It was the second time in a row — and the third since 2003 — that the Soyuz landing went awry, though none of those landings is believed to have caused permanent medical problems for the crews.
Saturday's mission saw the return to Earth of South Korea's first astronaut, Yi So-yeon. She spent 10 days in space before joining U.S. astronaut Peggy Whitson and Russian flight engineer Yuri Malenchenko in the 3.5-hour, bone-jarring descent from the international space station.
Russian engineers target returning capsules to a landing site near the town of Arkalyk in Kazakhstan's barren north. But after entering the atmosphere, the TMA-11 capsule for some reason began a "ballistic trajectory."
That subjects the crew to G-forces more than double what occur under normal circumstances, Mission Control spokesman Valery Lyndin said.
Parachutes then slowed the craft and dropped it onto the Central Asian steppes in a puff of dust, about 260 miles (420 kilometers) off target. It took another 25 minutes before search helicopters could locate the capsule and determine the crew was unharmed.
Medical officials said they were in satisfactory condition, but gave no details.
"The most important thing is that the crew is healthy and well," Federal Space Agency chief Anatoly Perminov told a post-landing news conference. "The landing occurred normally, but according to a back-up plan — the descent was a ballistic trajectory."
Perminov said engineers would examine the capsule to determine what caused the glitch, though he blamed the Soyuz crew for not informing Mission Control about the unusual descent.
Are women bad luck?
Later, Perminov was asked about the presence of two women on the Soyuz, and referred to a naval superstition that having women aboard a ship was bad luck.
"You know in Russia, there are certain bad omens about this sort of thing, but thank God that everything worked out successfully," he said. "Of course in the future, we will work somehow to ensure that the number of women will not surpass" the number of men.
Challenged by a reporter, Perminov responded: "This isn't discrimination. I'm just saying that when a majority [of the crew] is female, sometimes certain kinds of unsanctioned behavior or something else occurs, that's what I'm talking about."
He did not elaborate.
Yi, a bioengineer who was initially an understudy for the mission, traveled to the station on April 10, along with cosmonauts Sergei Volkov and Oleg Kononenko. South Korea paid Russia $20 million for the flight.

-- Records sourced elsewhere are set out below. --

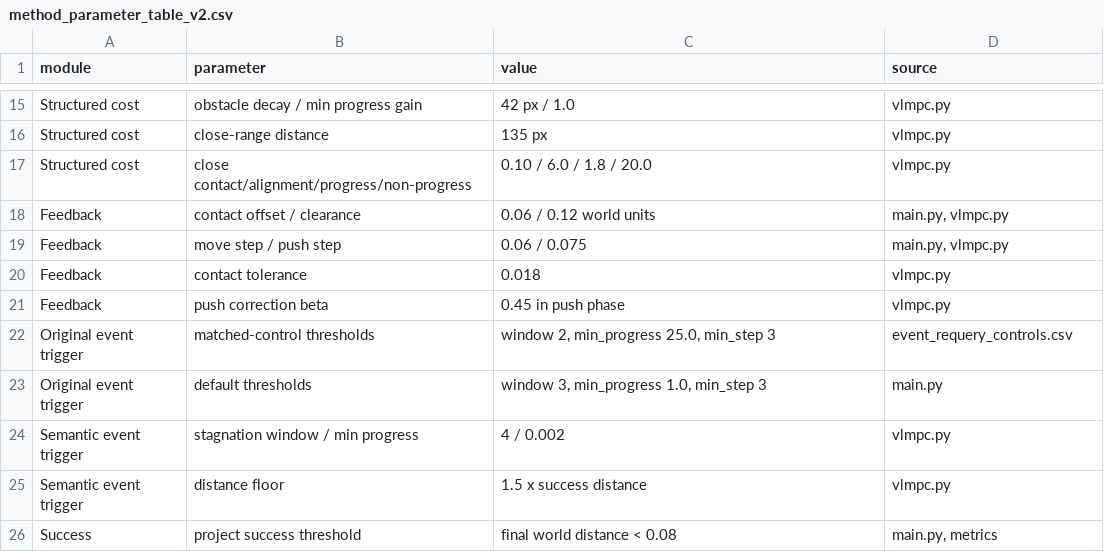
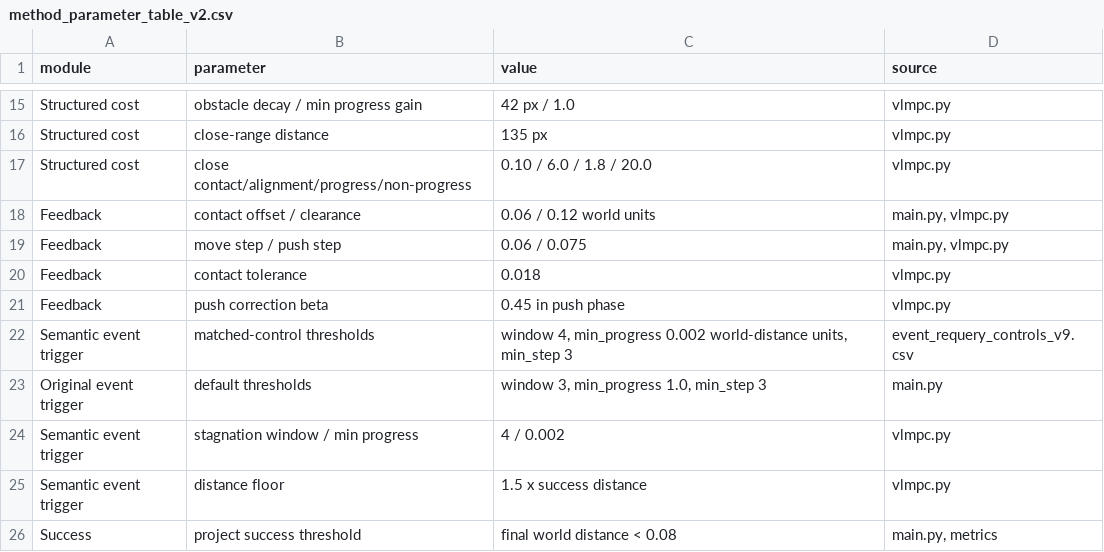
Before and after one commit to yixiaogithub66/vlmpc-language-table-reproduction-audit, a CSV file: data/method_parameter_table_v2.csv, drawn as a sheet; only a part is shown, gaps mark what is left out.

```diff
--- a/data/method_parameter_table_v2.csv
+++ b/data/method_parameter_table_v2.csv
@@ -21,3 +21,3 @@ Feedback,contact tolerance,0.018,vlmpc.py
 Feedback,push correction beta,0.45 in push phase,vlmpc.py
-Original event trigger,matched-control thresholds,"window 2, min_progress 25.0, min_step 3",event_requery_controls.csv
+Semantic event trigger,matched-control thresholds,"window 4, min_progress 0.002 world-distance units, min_step 3",event_requery_controls_v9.csv
 Original event trigger,default thresholds,"window 3, min_progress 1.0, min_step 3",main.py
```
Also changed, not shown: data/semantic_mpc_live_runs_v9.csv, supplement_v9_sanitized/data/code_manifest_v9.csv, 28 other files.
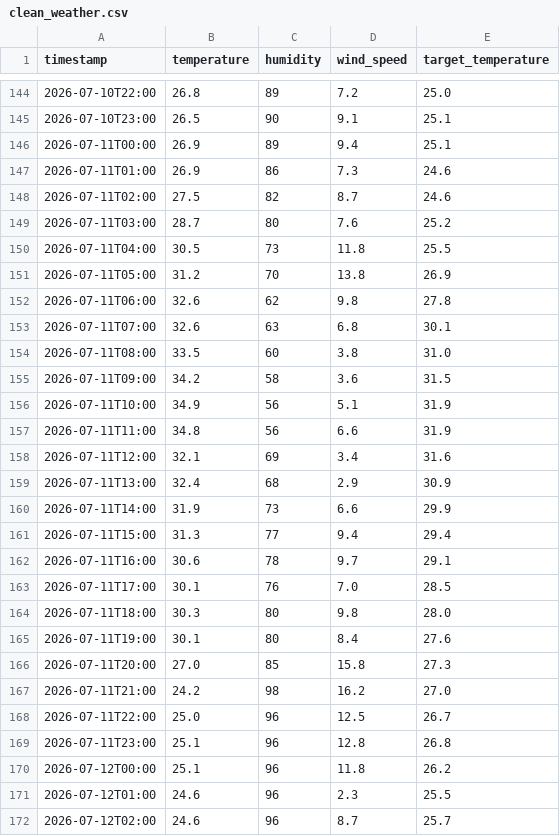
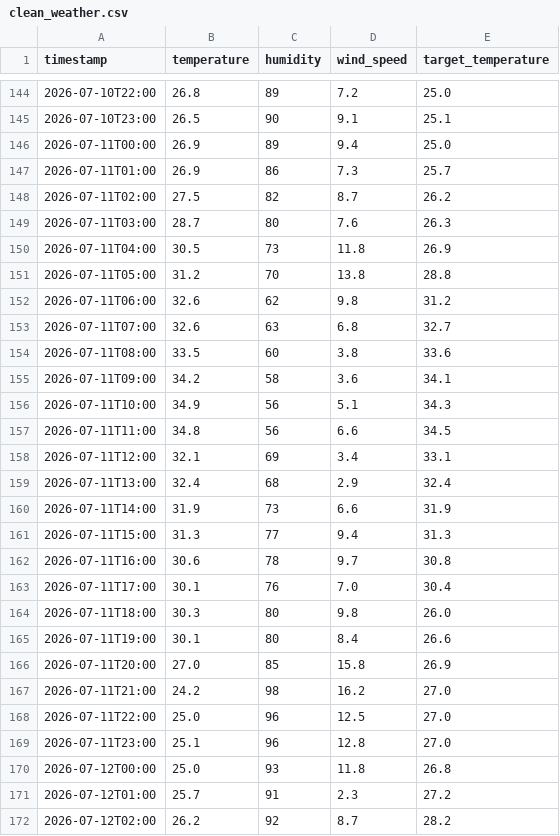
Before and after one commit to Furqan-Ahmed2006/Weather_Data_PIPELINE, a CSV file: clean_weather.csv, drawn as a sheet; only a part is shown, gaps mark what is left out; the diff covers the shown part only.

```diff
--- a/clean_weather.csv
+++ b/clean_weather.csv
@@ -145,28 +145,28 @@ timestamp,temperature,humidity,wind_speed,target_temperature
 2026-07-10T23:00,26.5,90,9.1,25.1
-2026-07-11T00:00,26.9,89,9.4,25.1
-2026-07-11T01:00,26.9,86,7.3,24.6
-2026-07-11T02:00,27.5,82,8.7,24.6
-2026-07-11T03:00,28.7,80,7.6,25.2
-2026-07-11T04:00,30.5,73,11.8,25.5
-2026-07-11T05:00,31.2,70,13.8,26.9
-2026-07-11T06:00,32.6,62,9.8,27.8
-2026-07-11T07:00,32.6,63,6.8,30.1
-2026-07-11T08:00,33.5,60,3.8,31.0
-2026-07-11T09:00,34.2,58,3.6,31.5
-2026-07-11T10:00,34.9,56,5.1,31.9
-2026-07-11T11:00,34.8,56,6.6,31.9
-2026-07-11T12:00,32.1,69,3.4,31.6
-2026-07-11T13:00,32.4,68,2.9,30.9
-2026-07-11T14:00,31.9,73,6.6,29.9
-2026-07-11T15:00,31.3,77,9.4,29.4
-2026-07-11T16:00,30.6,78,9.7,29.1
-2026-07-11T17:00,30.1,76,7.0,28.5
-2026-07-11T18:00,30.3,80,9.8,28.0
-2026-07-11T19:00,30.1,80,8.4,27.6
-2026-07-11T20:00,27.0,85,15.8,27.3
+2026-07-11T00:00,26.9,89,9.4,25.0
+2026-07-11T01:00,26.9,86,7.3,25.7
+2026-07-11T02:00,27.5,82,8.7,26.2
+2026-07-11T03:00,28.7,80,7.6,26.3
+2026-07-11T04:00,30.5,73,11.8,26.9
+2026-07-11T05:00,31.2,70,13.8,28.8
+2026-07-11T06:00,32.6,62,9.8,31.2
+2026-07-11T07:00,32.6,63,6.8,32.7
+2026-07-11T08:00,33.5,60,3.8,33.6
+2026-07-11T09:00,34.2,58,3.6,34.1
+2026-07-11T10:00,34.9,56,5.1,34.3
+2026-07-11T11:00,34.8,56,6.6,34.5
+2026-07-11T12:00,32.1,69,3.4,33.1
+2026-07-11T13:00,32.4,68,2.9,32.4
+2026-07-11T14:00,31.9,73,6.6,31.9
+2026-07-11T15:00,31.3,77,9.4,31.3
+2026-07-11T16:00,30.6,78,9.7,30.8
+2026-07-11T17:00,30.1,76,7.0,30.4
+2026-07-11T18:00,30.3,80,9.8,26.0
+2026-07-11T19:00,30.1,80,8.4,26.6
+2026-07-11T20:00,27.0,85,15.8,26.9
 2026-07-11T21:00,24.2,98,16.2,27.0
-2026-07-11T22:00,25.0,96,12.5,26.7
-2026-07-11T23:00,25.1,96,12.8,26.8
-2026-07-12T00:00,25.1,96,11.8,26.2
-2026-07-12T01:00,24.6,96,2.3,25.5
-2026-07-12T02:00,24.6,96,8.7,25.7
+2026-07-11T22:00,25.0,96,12.5,27.0
+2026-07-11T23:00,25.1,96,12.8,27.0
+2026-07-12T00:00,25.0,93,11.8,26.8
+2026-07-12T01:00,25.7,91,2.3,27.2
+2026-07-12T02:00,26.2,92,8.7,28.2
```
Also changed, not shown: 132 edited cells elsewhere in this file, 1 other file.
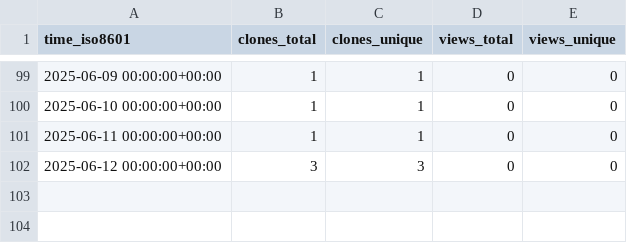
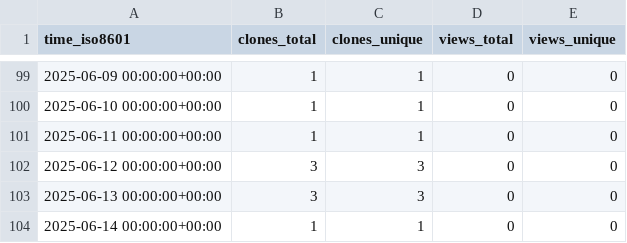
Before and after one commit to demichie/elicipy2, a CSV file: demichie/elicipy2/ghrs-data/views_clones_aggregate.csv, drawn as a sheet; only a part is shown, gaps mark what is left out.

```diff
--- a/demichie/elicipy2/ghrs-data/views_clones_aggregate.csv
+++ b/demichie/elicipy2/ghrs-data/views_clones_aggregate.csv
@@ -102 +102,3 @@ time_iso8601,clones_total,clones_unique,views_total,views_unique
 2025-06-12 00:00:00+00:00,3,3,0,0
+2025-06-13 00:00:00+00:00,3,3,0,0
+2025-06-14 00:00:00+00:00,1,1,0,0
```
Also changed, not shown: 1 other file.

In South Korea, several hundred people gathered at the Seoul's Olympic Park to watch together Yi's return on a giant television screen, clapping and cheering after a broadcaster reported the landing.
"I'm happy and feel grateful as she safely returned," Yi's mother, Jung Geum-sun, told the SBS television network. "I want to hug her, tell her: 'You worked hard.'"
New space record set
Whitson and Malenchenko spent roughly six months performing experiments and maintaining the orbiting station and were replaced by Volkov and Kononenko. They joined American astronaut Garrett Reisman, who arrived last month on the space shuttle Endeavour.
According to NASA, Whitson, 48, set a new American record for cumulative time in space — 377 days.
It was the second landing in a row of a Soyuz capsule that has gone awry. In October, a glitch sent Malaysia's first space traveler and two Russian cosmonauts on a steeper-than-normal path during their return to Earth.
A similar problem occurred in May 2003 when the three-man, Russia-U.S. crew also experienced a steep, off-course landing. It then took salvage crews several hours to locate the spacecraft because of communications problems.
Despite the mishaps, the Russian space program has a reputation for reliability.
The single-use Soyuz and Progress vehicles have long been the workhorses of the space station program, regularly shuttling people and cargo to the orbiting outpost. They took on greater importance following the grounding of the U.S. space shuttle fleet in the wake of the 2003 Columbia disaster.